Task brief:
Without including any pictures, copy every line below exactly.

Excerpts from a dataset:
———

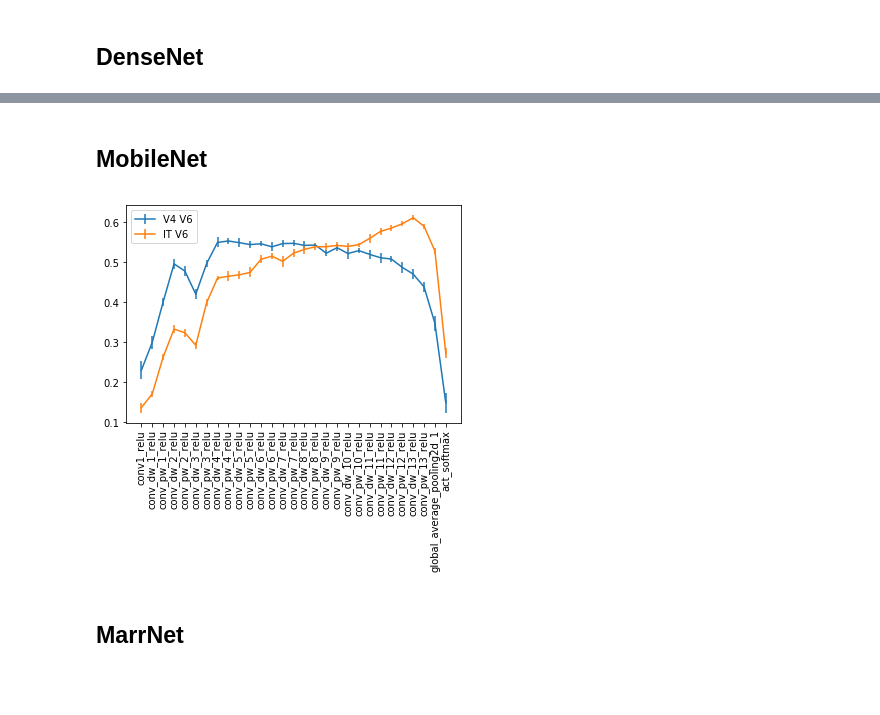
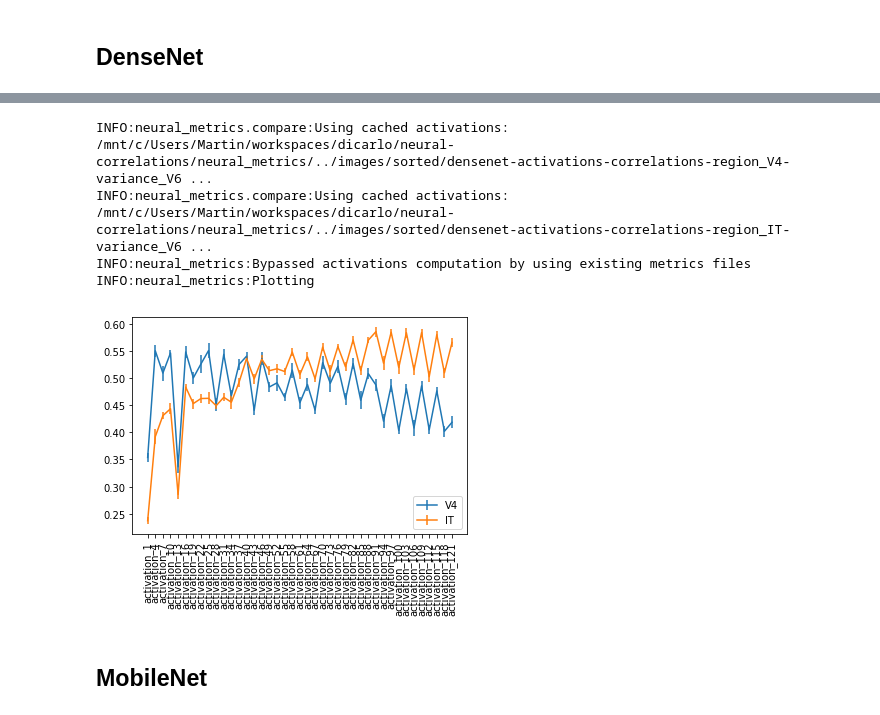
Before and after one commit to mschrimpf/neural-nlp, a Jupyter notebook: results/models_neuralfit.ipynb, the cells around one changed output, grey strips where cells are left out. Saved outputs shown, nothing was run; the diff lists cells and outputs as text; code cells hidden in the pictures; blank space fills up the shorter version.

```diff
--- a/results/models_neuralfit.ipynb
+++ b/results/models_neuralfit.ipynb
@@ -27,9 +34,10 @@ plot_layer_correlations(['images/sorted/densenet-activations-correlations-region
+# %%
+run(model='densenet', layers=['activation_1', 'activation_4', 'activation_7', 'activation_10', 'activation_13', 'activation_16', 'activation_19', 'activation_22', 'activation_25', 'activation_28', 'activation_31', 'activation_34', 'activation_37', 'activation_40', 'activation_43', 'activation_46', 'activation_49', 'activation_52', 'activation_55', 'activation_58', 'activation_61', 'activation_64', 'activation_67', 'activation_70', 'activation_73', 'activation_76', 'activation_79', 'activation_82', 'activation_85', 'activation_88', 'activation_91', 'activation_94', 'activation_97', 'activation_100', 'activation_103', 'activation_106', 'activation_109', 'activation_112', 'activation_115', 'activation_118', 'activation_121"'])
+# %% [output]
+INFO:neural_metrics.compare:Using cached activations: /mnt/c/Users/Martin/workspaces/dicarlo/neural-correlations/neural_metrics/../images/sorted/densenet-activations-correlations-region_V4-variance_V6 ...
+INFO:neural_metrics.compare:Using cached activations: /mnt/c/Users/Martin/workspaces/dicarlo/neural-correlations/neural_metrics/../images/sorted/densenet-activations-correlations-region_IT-variance_V6 ...
+INFO:neural_metrics:Bypassed activations computation by using existing metrics files
+INFO:neural_metrics:Plotting
+[figure, added]
 # %% [markdown]
 ## MobileNet
-# %%
-plot_layer_correlations(['images/sorted/mobilenet-activations-correlations-region_V4-variance_V6.pkl',
-                         'images/sorted/mobilenet-activations-correlations-region_IT-variance_V6.pkl'])
-# %% [output]
-[figure, removed]
-# %% [markdown]
-## MarrNet
```
Also changed, not shown: parts of 9 cells of this notebook, 3 other files.
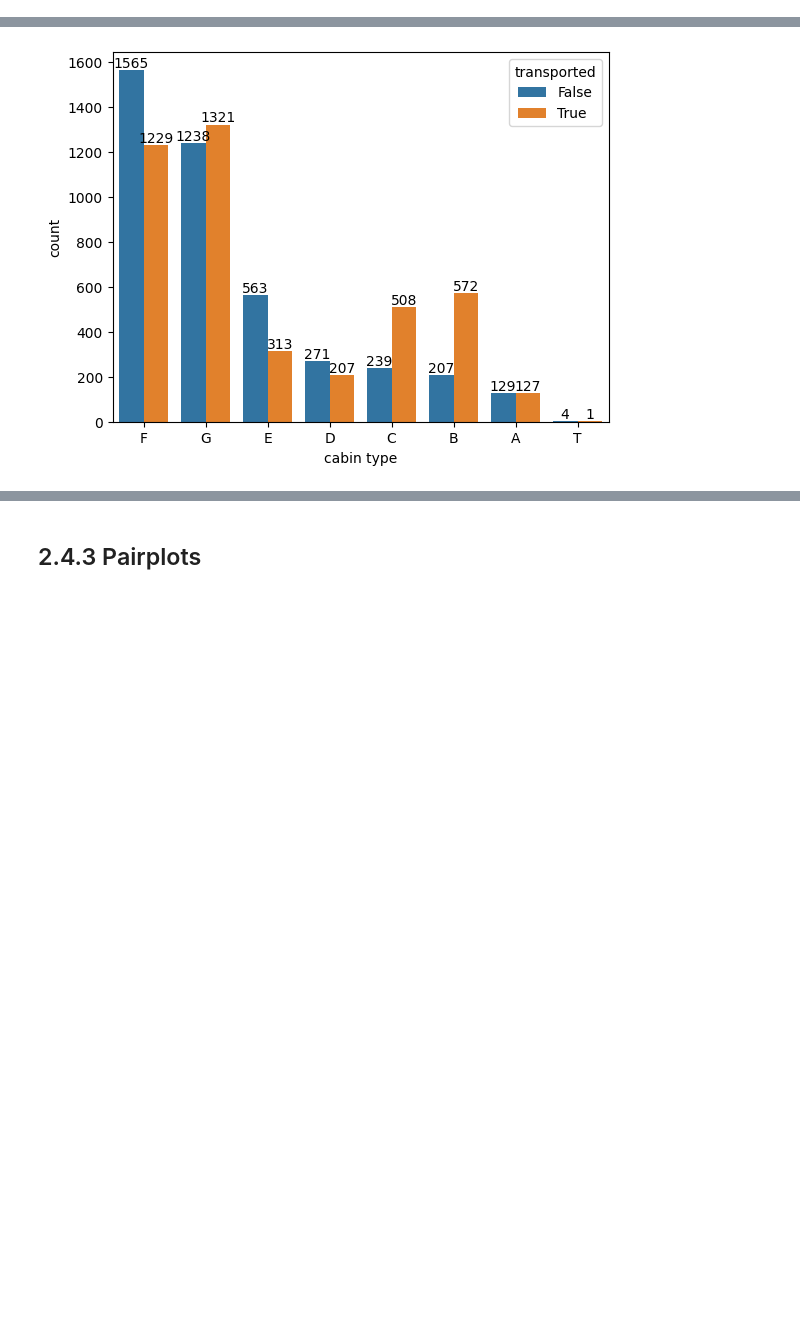
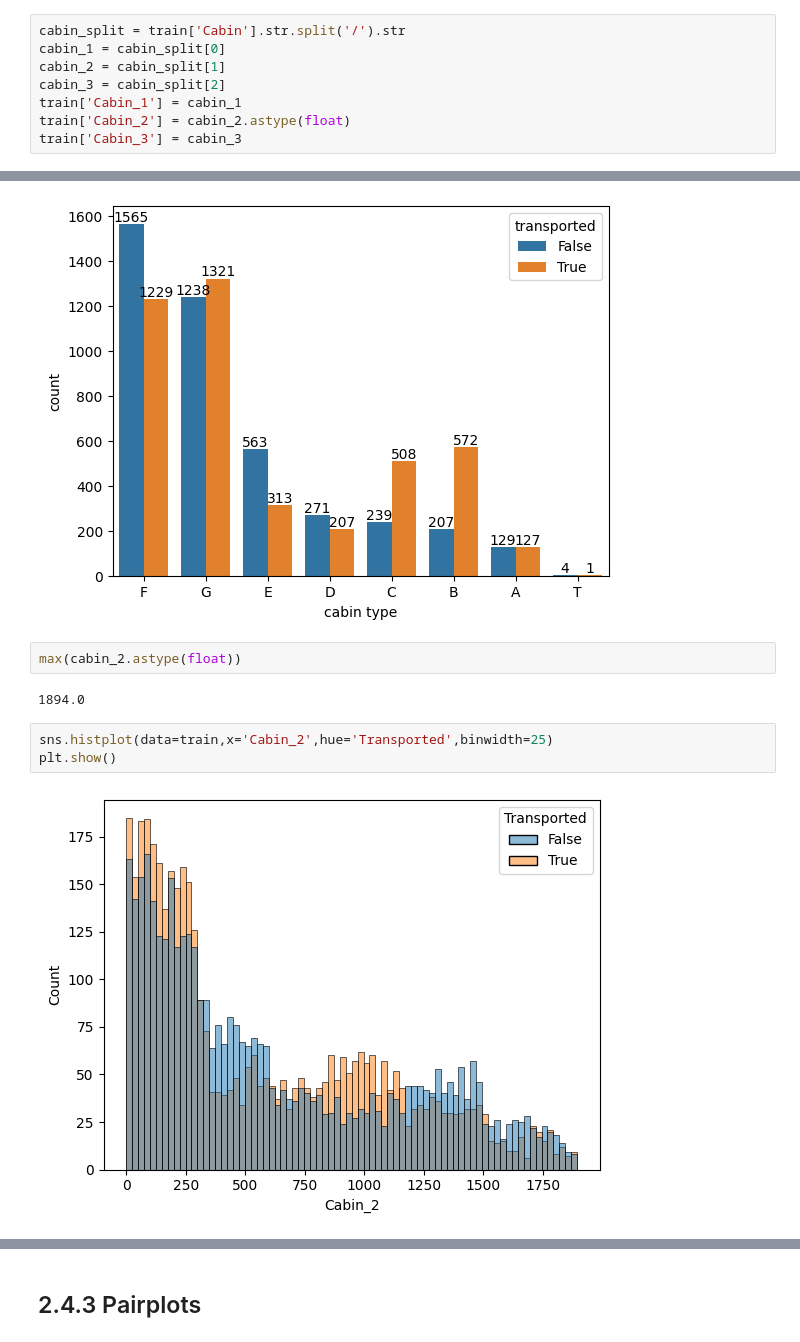
Before and after one commit to Looczky/Space_project, a Jupyter notebook: main.ipynb, the cells around one changed output, grey strips where cells are left out. Cells and saved outputs as stored; diff of their text form; blank space fills up the shorter version.

```diff
--- a/main.ipynb
+++ b/main.ipynb
@@ -175 +175,9 @@ Too many groups - have to split by other factor
+# %%
+cabin_split = train['Cabin'].str.split('/').str
+cabin_1 = cabin_split[0]
+cabin_2 = cabin_split[1]
+cabin_3 = cabin_split[2]
+train['Cabin_1'] = cabin_1
+train['Cabin_2'] = cabin_2.astype(float)
+train['Cabin_3'] = cabin_3
 # %%
@@ -192,3 +200,12 @@ for container in ax.containers:
     ax.bar_label(container)
 # %% [output]
 [figure]
+# %%
+max(cabin_2.astype(float))
+# %% [output]
+1894.0
+# %%
+sns.histplot(data=train,x='Cabin_2',hue='Transported',binwidth=25)
+plt.show()
+# %% [output]
+[figure, added]
```
Also changed, not shown: parts of 9 cells of this notebook.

———

Solution to the problem:
Before and after one commit to mschrimpf/neural-nlp, a Jupyter notebook: results/models_neuralfit.ipynb, the cells around one changed output, grey strips where cells are left out. Saved outputs shown, nothing was run; the diff lists cells and outputs as text; code cells hidden in the pictures; blank space fills up the shorter version.

```diff
--- a/results/models_neuralfit.ipynb
+++ b/results/models_neuralfit.ipynb
@@ -27,9 +34,10 @@ plot_layer_correlations(['images/sorted/densenet-activations-correlations-region
+# %%
+run(model='densenet', layers=['activation_1', 'activation_4', 'activation_7', 'activation_10', 'activation_13', 'activation_16', 'activation_19', 'activation_22', 'activation_25', 'activation_28', 'activation_31', 'activation_34', 'activation_37', 'activation_40', 'activation_43', 'activation_46', 'activation_49', 'activation_52', 'activation_55', 'activation_58', 'activation_61', 'activation_64', 'activation_67', 'activation_70', 'activation_73', 'activation_76', 'activation_79', 'activation_82', 'activation_85', 'activation_88', 'activation_91', 'activation_94', 'activation_97', 'activation_100', 'activation_103', 'activation_106', 'activation_109', 'activation_112', 'activation_115', 'activation_118', 'activation_121"'])
+# %% [output]
+INFO:neural_metrics.compare:Using cached activations: /mnt/c/Users/Martin/workspaces/dicarlo/neural-correlations/neural_metrics/../images/sorted/densenet-activations-correlations-region_V4-variance_V6 ...
+INFO:neural_metrics.compare:Using cached activations: /mnt/c/Users/Martin/workspaces/dicarlo/neural-correlations/neural_metrics/../images/sorted/densenet-activations-correlations-region_IT-variance_V6 ...
+INFO:neural_metrics:Bypassed activations computation by using existing metrics files
+INFO:neural_metrics:Plotting
+[figure, added]
 # %% [markdown]
 ## MobileNet
-# %%
-plot_layer_correlations(['images/sorted/mobilenet-activations-correlations-region_V4-variance_V6.pkl',
-                         'images/sorted/mobilenet-activations-correlations-region_IT-variance_V6.pkl'])
-# %% [output]
-[figure, removed]
-# %% [markdown]
-## MarrNet
```
Also changed, not shown: parts of 9 cells of this notebook, 3 other files.
Before and after one commit to Looczky/Space_project, a Jupyter notebook: main.ipynb, the cells around one changed output, grey strips where cells are left out. Cells and saved outputs as stored; diff of their text form; blank space fills up the shorter version.

```diff
--- a/main.ipynb
+++ b/main.ipynb
@@ -175 +175,9 @@ Too many groups - have to split by other factor
+# %%
+cabin_split = train['Cabin'].str.split('/').str
+cabin_1 = cabin_split[0]
+cabin_2 = cabin_split[1]
+cabin_3 = cabin_split[2]
+train['Cabin_1'] = cabin_1
+train['Cabin_2'] = cabin_2.astype(float)
+train['Cabin_3'] = cabin_3
 # %%
@@ -192,3 +200,12 @@ for container in ax.containers:
     ax.bar_label(container)
 # %% [output]
 [figure]
+# %%
+max(cabin_2.astype(float))
+# %% [output]
+1894.0
+# %%
+sns.histplot(data=train,x='Cabin_2',hue='Transported',binwidth=25)
+plt.show()
+# %% [output]
+[figure, added]
```
Also changed, not shown: parts of 9 cells of this notebook.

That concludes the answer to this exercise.